Medycyna Wet. 63 (1), 44-46, 2007
Romański K.
Bile acids and motor activity of the stomach and the small intestine
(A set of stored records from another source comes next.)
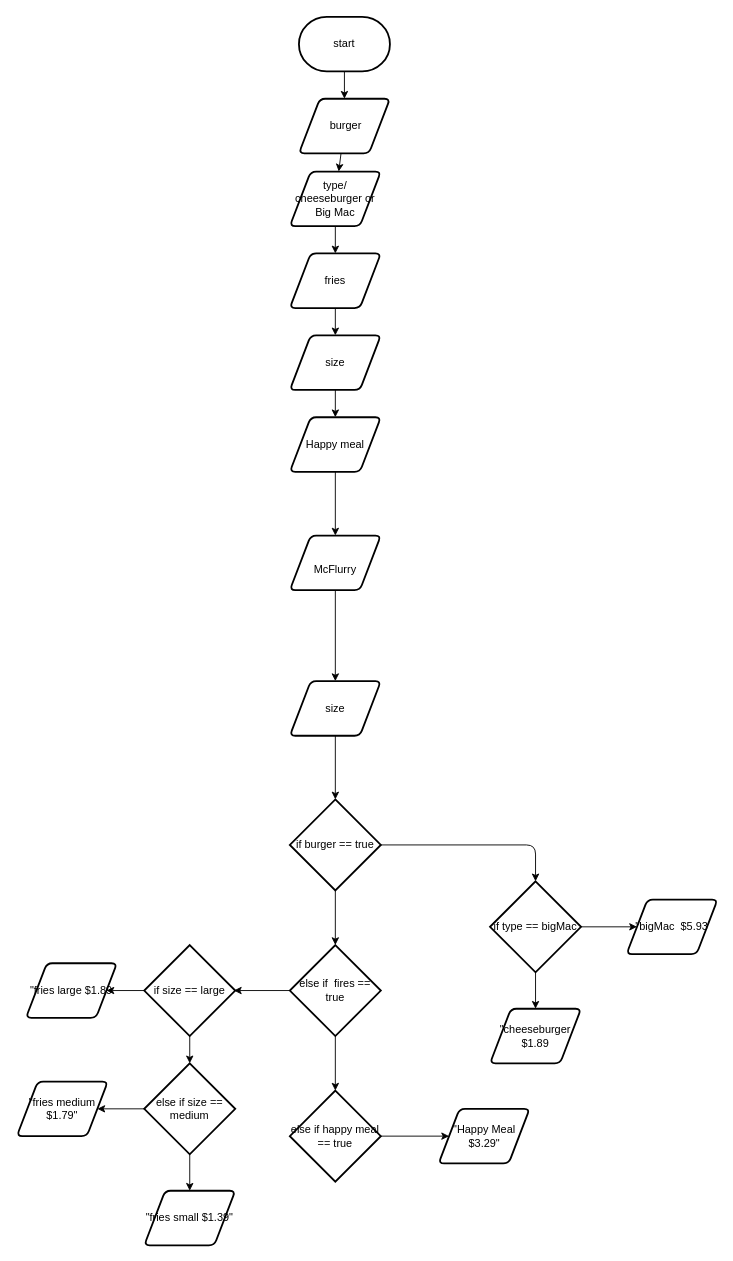
The draw.io diagram design/flowchart.drawio in sophie-nguyen-0/ICS2O-Assignment-4, before the edit. Source tidied: cells renumbered, new cells numbered last; positions are measured from the earlier drawing's top-left corner, leaving out a move shared by most shapes. Both pictures are drawn from the tidied source at 91%, with x=0, y=0 at pixel (16, 16).
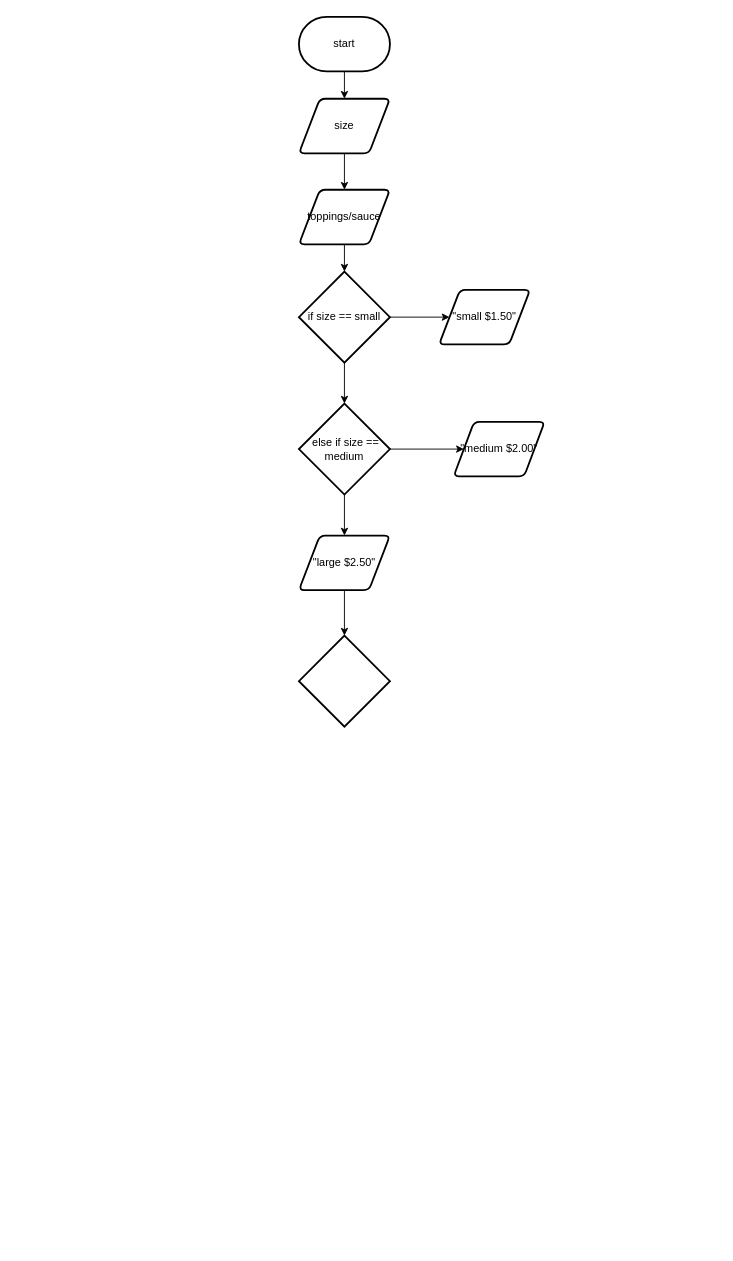
The same page after the edit.

Unchanged cells that the change refers to:
```xml
<mxCell id="3" value="start" style="strokeWidth=2;html=1;shape=mxgraph.flowchart.terminator;whiteSpace=wrap;" parent="1" vertex="1">
  <mxGeometry x="310" width="100" height="60" as="geometry" />
</mxCell>
```

The edit, as a diff of the source:
```diff
@@
-    <mxCell id="2" style="edgeStyle=none;html=1;" parent="1" edge="1" source="3" target="5">
-      <mxGeometry relative="1" as="geometry" />
+    <mxCell id="2" style="edgeStyle=none;html=1;" parent="1" edge="1" source="3">
+      <mxGeometry relative="1" as="geometry">
+        <mxPoint x="360" y="90" as="targetPoint" />
+      </mxGeometry>
     </mxCell>
@@
-    <mxCell id="4" style="edgeStyle=none;html=1;" parent="1" edge="1" source="5" target="7">
-      <mxGeometry relative="1" as="geometry" />
-    </mxCell>
-    <mxCell id="5" value="&amp;nbsp;burger" style="shape=parallelogram;html=1;strokeWidth=2;perimeter=parallelogramPerimeter;whiteSpace=wrap;rounded=1;arcSize=12;size=0.23;" parent="1" vertex="1">
-      <mxGeometry x="310" y="90" width="100" height="60" as="geometry" />
-    </mxCell>
-    <mxCell id="6" style="edgeStyle=none;html=1;" parent="1" edge="1" source="7" target="9">
-      <mxGeometry relative="1" as="geometry" />
-    </mxCell>
-    <mxCell id="7" value="type/ cheeseburger or Big Mac" style="shape=parallelogram;html=1;strokeWidth=2;perimeter=parallelogramPerimeter;whiteSpace=wrap;rounded=1;arcSize=12;size=0.23;" parent="1" vertex="1">
-      <mxGeometry x="300" y="170" width="100" height="60" as="geometry" />
-    </mxCell>
-    <mxCell id="8" style="edgeStyle=none;html=1;" parent="1" edge="1" source="9" target="11">
-      <mxGeometry relative="1" as="geometry" />
-    </mxCell>
-    <mxCell id="9" value="fries" style="shape=parallelogram;html=1;strokeWidth=2;perimeter=parallelogramPerimeter;whiteSpace=wrap;rounded=1;arcSize=12;size=0.23;" parent="1" vertex="1">
-      <mxGeometry x="300" y="260" width="100" height="60" as="geometry" />
-    </mxCell>
-    <mxCell id="10" style="edgeStyle=none;html=1;" parent="1" edge="1" source="11" target="13">
-      <mxGeometry relative="1" as="geometry" />
-    </mxCell>
-    <mxCell id="11" value="size" style="shape=parallelogram;html=1;strokeWidth=2;perimeter=parallelogramPerimeter;whiteSpace=wrap;rounded=1;arcSize=12;size=0.23;" parent="1" vertex="1">
-      <mxGeometry x="300" y="350" width="100" height="60" as="geometry" />
-    </mxCell>
-    <mxCell id="12" style="edgeStyle=none;html=1;" parent="1" edge="1" source="13" target="14">
-      <mxGeometry relative="1" as="geometry" />
-    </mxCell>
-    <mxCell id="13" value="Happy meal" style="shape=parallelogram;html=1;strokeWidth=2;perimeter=parallelogramPerimeter;whiteSpace=wrap;rounded=1;arcSize=12;size=0.23;" parent="1" vertex="1">
-      <mxGeometry x="300" y="440" width="100" height="60" as="geometry" />
-    </mxCell>
-    <mxCell id="14" value="&lt;br&gt;McFlurry" style="shape=parallelogram;html=1;strokeWidth=2;perimeter=parallelogramPerimeter;whiteSpace=wrap;rounded=1;arcSize=12;size=0.23;" parent="1" vertex="1">
-      <mxGeometry x="300" y="570" width="100" height="60" as="geometry" />
-    </mxCell>
-    <mxCell id="15" style="edgeStyle=none;html=1;exitX=0.5;exitY=1;exitDx=0;exitDy=0;" parent="1" edge="1" source="14" target="17">
-      <mxGeometry relative="1" as="geometry" />
-    </mxCell>
-    <mxCell id="16" style="edgeStyle=none;html=1;" parent="1" edge="1" source="17" target="20">
-      <mxGeometry relative="1" as="geometry" />
-    </mxCell>
-    <mxCell id="17" value="size" style="shape=parallelogram;html=1;strokeWidth=2;perimeter=parallelogramPerimeter;whiteSpace=wrap;rounded=1;arcSize=12;size=0.23;" parent="1" vertex="1">
-      <mxGeometry x="300" y="730" width="100" height="60" as="geometry" />
-    </mxCell>
-    <mxCell id="18" style="edgeStyle=none;html=1;entryX=0.5;entryY=0;entryDx=0;entryDy=0;entryPerimeter=0;" parent="1" edge="1" source="20" target="23">
-      <mxGeometry relative="1" as="geometry">
-        <Array as="points">
-          <mxPoint x="570" y="910" />
-        </Array>
-      </mxGeometry>
-    </mxCell>
-    <mxCell id="19" style="edgeStyle=none;html=1;" parent="1" edge="1" source="20" target="28">
-      <mxGeometry relative="1" as="geometry" />
-    </mxCell>
-    <mxCell id="20" value="if burger == true" style="strokeWidth=2;html=1;shape=mxgraph.flowchart.decision;whiteSpace=wrap;" parent="1" vertex="1">
-      <mxGeometry x="300" y="860" width="100" height="100" as="geometry" />
-    </mxCell>
-    <mxCell id="21" style="edgeStyle=none;html=1;" parent="1" edge="1" source="23">
-      <mxGeometry relative="1" as="geometry">
-        <mxPoint x="570" y="1090" as="targetPoint" />
-      </mxGeometry>
-    </mxCell>
-    <mxCell id="22" style="edgeStyle=none;html=1;" parent="1" edge="1" source="23" target="24">
-      <mxGeometry relative="1" as="geometry" />
-    </mxCell>
-    <mxCell id="23" value="if type == bigMac" style="strokeWidth=2;html=1;shape=mxgraph.flowchart.decision;whiteSpace=wrap;" parent="1" vertex="1">
-      <mxGeometry x="520" y="950" width="100" height="100" as="geometry" />
-    </mxCell>
-    <mxCell id="24" value="&quot;bigMac&amp;nbsp; $5.93" style="shape=parallelogram;html=1;strokeWidth=2;perimeter=parallelogramPerimeter;whiteSpace=wrap;rounded=1;arcSize=12;size=0.23;" parent="1" vertex="1">
-      <mxGeometry x="670" y="970" width="100" height="60" as="geometry" />
-    </mxCell>
-    <mxCell id="25" value="&quot;cheeseburger $1.89" style="shape=parallelogram;html=1;strokeWidth=2;perimeter=parallelogramPerimeter;whiteSpace=wrap;rounded=1;arcSize=12;size=0.23;" parent="1" vertex="1">
-      <mxGeometry x="520" y="1090" width="100" height="60" as="geometry" />
-    </mxCell>
-    <mxCell id="26" style="edgeStyle=none;html=1;" parent="1" edge="1" source="28">
-      <mxGeometry relative="1" as="geometry">
-        <mxPoint x="238.5" y="1070" as="targetPoint" />
-      </mxGeometry>
-    </mxCell>
-    <mxCell id="27" style="edgeStyle=none;html=1;" parent="1" edge="1" source="28" target="39">
-      <mxGeometry relative="1" as="geometry" />
-    </mxCell>
-    <mxCell id="28" value="else if&amp;nbsp; fires == true" style="strokeWidth=2;html=1;shape=mxgraph.flowchart.decision;whiteSpace=wrap;" parent="1" vertex="1">
-      <mxGeometry x="300" y="1020" width="100" height="100" as="geometry" />
-    </mxCell>
-    <mxCell id="29" style="edgeStyle=none;html=1;" parent="1" edge="1" source="31" target="32">
-      <mxGeometry relative="1" as="geometry" />
-    </mxCell>
-    <mxCell id="30" style="edgeStyle=none;html=1;" parent="1" edge="1" source="31" target="35">
-      <mxGeometry relative="1" as="geometry" />
-    </mxCell>
-    <mxCell id="31" value="if size == large" style="strokeWidth=2;html=1;shape=mxgraph.flowchart.decision;whiteSpace=wrap;" parent="1" vertex="1">
-      <mxGeometry x="140" y="1020" width="100" height="100" as="geometry" />
-    </mxCell>
-    <mxCell id="32" value="&quot;fries large $1.89" style="shape=parallelogram;html=1;strokeWidth=2;perimeter=parallelogramPerimeter;whiteSpace=wrap;rounded=1;arcSize=12;size=0.23;" parent="1" vertex="1">
-      <mxGeometry x="10" y="1040" width="100" height="60" as="geometry" />
-    </mxCell>
-    <mxCell id="33" style="edgeStyle=none;html=1;" parent="1" edge="1" source="35" target="36">
-      <mxGeometry relative="1" as="geometry" />
-    </mxCell>
-    <mxCell id="34" style="edgeStyle=none;html=1;" parent="1" edge="1" source="35" target="37">
-      <mxGeometry relative="1" as="geometry" />
-    </mxCell>
+    <mxCell id="41" style="edgeStyle=none;html=1;" parent="1" edge="1" source="38" target="43">
+      <mxGeometry relative="1" as="geometry" />
+    </mxCell>
+    <mxCell id="38" value="size" style="shape=parallelogram;html=1;strokeWidth=2;perimeter=parallelogramPerimeter;whiteSpace=wrap;rounded=1;arcSize=12;size=0.23;" parent="1" vertex="1">
+      <mxGeometry x="310" y="90" width="100" height="60" as="geometry" />
+    </mxCell>
+    <mxCell id="42" style="edgeStyle=none;html=1;" parent="1" edge="1" source="43" target="46">
+      <mxGeometry relative="1" as="geometry" />
+    </mxCell>
+    <mxCell id="43" value="toppings/sauce" style="shape=parallelogram;html=1;strokeWidth=2;perimeter=parallelogramPerimeter;whiteSpace=wrap;rounded=1;arcSize=12;size=0.23;" parent="1" vertex="1">
+      <mxGeometry x="310" y="190" width="100" height="60" as="geometry" />
+    </mxCell>
+    <mxCell id="44" style="edgeStyle=none;html=1;" parent="1" edge="1" source="46" target="47">
+      <mxGeometry relative="1" as="geometry" />
+    </mxCell>
+    <mxCell id="45" style="edgeStyle=none;html=1;" parent="1" edge="1" source="46" target="35">
+      <mxGeometry relative="1" as="geometry" />
+    </mxCell>
+    <mxCell id="46" value="if size == small" style="strokeWidth=2;html=1;shape=mxgraph.flowchart.decision;whiteSpace=wrap;" parent="1" vertex="1">
+      <mxGeometry x="310" y="280" width="100" height="100" as="geometry" />
+    </mxCell>
+    <mxCell id="47" value="&quot;small $1.50&quot;" style="shape=parallelogram;html=1;strokeWidth=2;perimeter=parallelogramPerimeter;whiteSpace=wrap;rounded=1;arcSize=12;size=0.23;" parent="1" vertex="1">
+      <mxGeometry x="464" y="300" width="100" height="60" as="geometry" />
+    </mxCell>
+    <mxCell id="48" style="edgeStyle=none;html=1;" parent="1" edge="1" source="35" target="50">
+      <mxGeometry relative="1" as="geometry" />
+    </mxCell>
+    <mxCell id="49" style="edgeStyle=none;html=1;" parent="1" edge="1" source="35" target="52">
+      <mxGeometry relative="1" as="geometry" />
+    </mxCell>
-    <mxCell id="35" value="else if size == medium" style="strokeWidth=2;html=1;shape=mxgraph.flowchart.decision;whiteSpace=wrap;" parent="1" vertex="1">
-      <mxGeometry x="140" y="1150" width="100" height="100" as="geometry" />
+    <mxCell id="35" value="&amp;nbsp;else if size == medium" style="strokeWidth=2;html=1;shape=mxgraph.flowchart.decision;whiteSpace=wrap;" parent="1" vertex="1">
+      <mxGeometry x="310" y="425" width="100" height="100" as="geometry" />
     </mxCell>
-    <mxCell id="36" value="&quot;fries medium $1.79&quot;" style="shape=parallelogram;html=1;strokeWidth=2;perimeter=parallelogramPerimeter;whiteSpace=wrap;rounded=1;arcSize=12;size=0.23;" parent="1" vertex="1">
-      <mxGeometry y="1170" width="100" height="60" as="geometry" />
-    </mxCell>
-    <mxCell id="37" value="&quot;fries small $1.39&quot;" style="shape=parallelogram;html=1;strokeWidth=2;perimeter=parallelogramPerimeter;whiteSpace=wrap;rounded=1;arcSize=12;size=0.23;" parent="1" vertex="1">
-      <mxGeometry x="140" y="1290" width="100" height="60" as="geometry" />
-    </mxCell>
-    <mxCell id="38" style="edgeStyle=none;html=1;" parent="1" edge="1" source="39" target="40">
-      <mxGeometry relative="1" as="geometry" />
-    </mxCell>
-    <mxCell id="39" value="else if happy meal == true" style="strokeWidth=2;html=1;shape=mxgraph.flowchart.decision;whiteSpace=wrap;" parent="1" vertex="1">
-      <mxGeometry x="300" y="1180" width="100" height="100" as="geometry" />
-    </mxCell>
-    <mxCell id="40" value="&quot;Happy Meal $3.29&quot;" style="shape=parallelogram;html=1;strokeWidth=2;perimeter=parallelogramPerimeter;whiteSpace=wrap;rounded=1;arcSize=12;size=0.23;" parent="1" vertex="1">
-      <mxGeometry x="463.5" y="1200" width="100" height="60" as="geometry" />
-    </mxCell>
+    <mxCell id="50" value="&quot;medium $2.00&quot;" style="shape=parallelogram;html=1;strokeWidth=2;perimeter=parallelogramPerimeter;whiteSpace=wrap;rounded=1;arcSize=12;size=0.22499999999999998;" parent="1" vertex="1">
+      <mxGeometry x="480" y="445" width="100" height="60" as="geometry" />
+    </mxCell>
+    <mxCell id="51" style="edgeStyle=none;html=1;" parent="1" edge="1" source="52" target="53">
+      <mxGeometry relative="1" as="geometry" />
+    </mxCell>
+    <mxCell id="52" value="&quot;large $2.50&quot;" style="shape=parallelogram;html=1;strokeWidth=2;perimeter=parallelogramPerimeter;whiteSpace=wrap;rounded=1;arcSize=12;size=0.23;" parent="1" vertex="1">
+      <mxGeometry x="310" y="570" width="100" height="60" as="geometry" />
+    </mxCell>
+    <mxCell id="53" style="strokeWidth=2;html=1;shape=mxgraph.flowchart.decision;whiteSpace=wrap;" parent="1" vertex="1">
+      <mxGeometry x="310" y="680" width="100" height="100" as="geometry" />
+    </mxCell>
```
Bile acids exhibit detergent properties. Their influence on various types of cells in the gastrointestinal wall, including smooth muscle cell, is substantial. They are present in the intestinal lumen and circulation as conjugated or deconjugated salts. In studies in vitro they cause smooth muscle relaxations. Their effects in vivo can be due to their direct action on the smooth muscles or they act indirectly: the action can be mediated by the nervous system and gut hormone release. When the gastrointestinal mucosa is exposed to bile or bile acids the frequency of gastric contractions increases and the activity front of the migrating motor complex (MMC) is initiated. Bile acids exert a stronger effect than the entire bile. The type and amount of bile acids can also be important. The intraarterial route of bile acid administration appears to be more efficient than intraluminal route. Bile diversion from the duodenum induces contrary effects, i.e. a relaxing effect in the stomach and irregular motor activity in the small bowel or prolonged phase 2 MMC have been observed. These effects are apparently due to the interaction of bile acids with muscarinic receptors and mediated by motilin and cholecystokinin, two gut hormones the release of which is strongly influenced by luminal bile acids.
Keywords: bile acids